Among the entries below, tally each line where the word "begin" appears and state only the total.

** Given information follows **

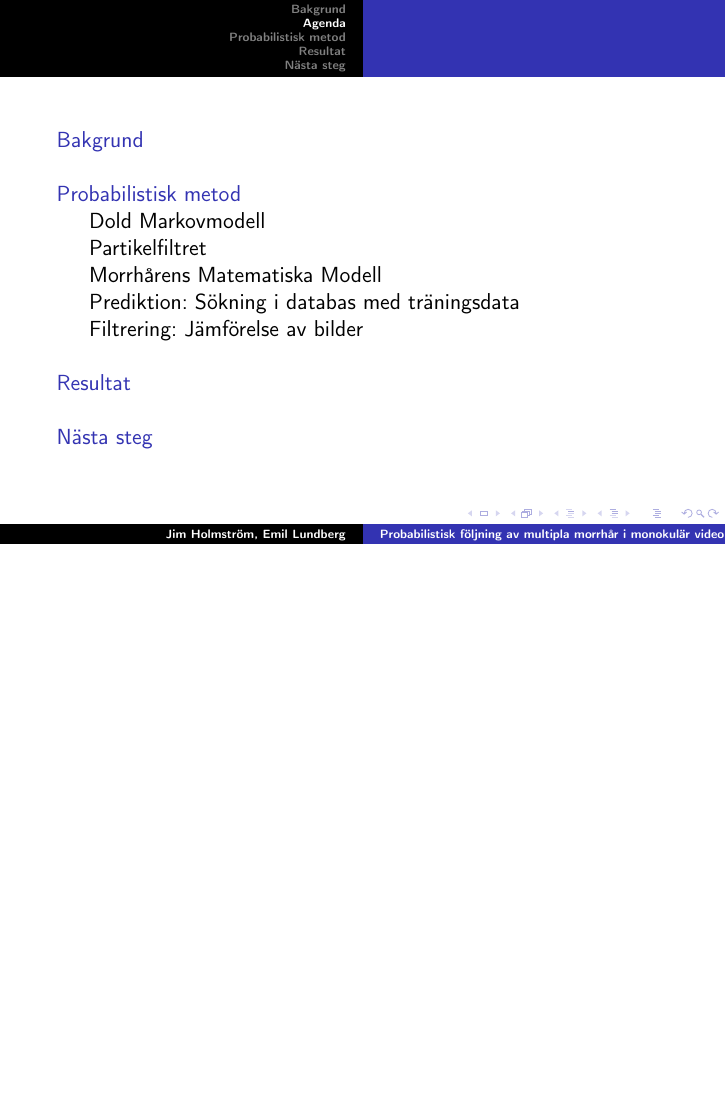
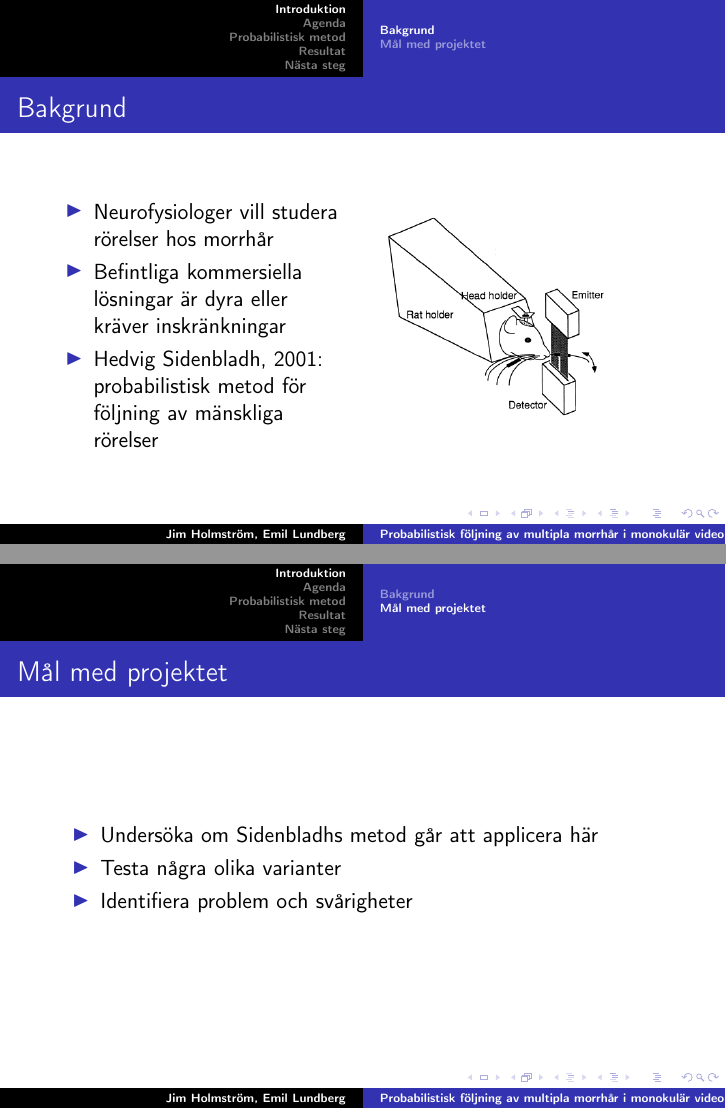
Before and after one commit to Jim-Holmstroem/WhiskerTracking, LaTeX slides (report/presentation/presentation.tex): page 3 of 17 before the commit and pages 2 and 3 of 18 after it, the two joined at a grey line, the shorter picture padded with empty space. Compiled offline with pdfLaTeX.

Commit message:
Added goals slide

```diff
--- a/report/presentation/presentation.tex
+++ b/report/presentation/presentation.tex
@@ -44,7 +44,9 @@
 
 % slides are 3in high by 5in wide
 
-\section{Bakgrund}
+\section{Introduktion}
+
+\subsection{Bakgrund}
 \begin{frame}
   \frametitle{Bakgrund}
   \begin{columns}[c]
@@ -52,10 +54,21 @@
     \begin{itemize}
     \item Neurofysiologer vill studera rörelser hos morrh\aa r
     \item Befintliga kommersiella l\oe sningar \ae r dyra eller kr\ae ver inskr\ae nkningar
+    \item Hedvig Sidenbladh, 2001: probabilistisk metod f\oe r f\oe ljning av m\ae nskliga r\oe relser
     \end{itemize}
     \column{2in}
     \includegraphics[width=0.75\textwidth]{optoelectronic.png}
   \end{columns}
+\end{frame}
+
+\subsection{M\aa l med projektet}
+\begin{frame}
+  \frametitle{M\aa l med projektet}
+  \begin{itemize}
+  \item Unders\oe ka om Sidenbladhs metod g\aa r att applicera h\ae r
+  \item Testa n\aa gra olika varianter
+  \item Identifiera problem och sv\aa righeter
+  \end{itemize}
 \end{frame}
 
 \section[Agenda]{}
```
Also changed, not shown: report/presentation/presentation.pdf.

** End of Given information **

Task answer: 5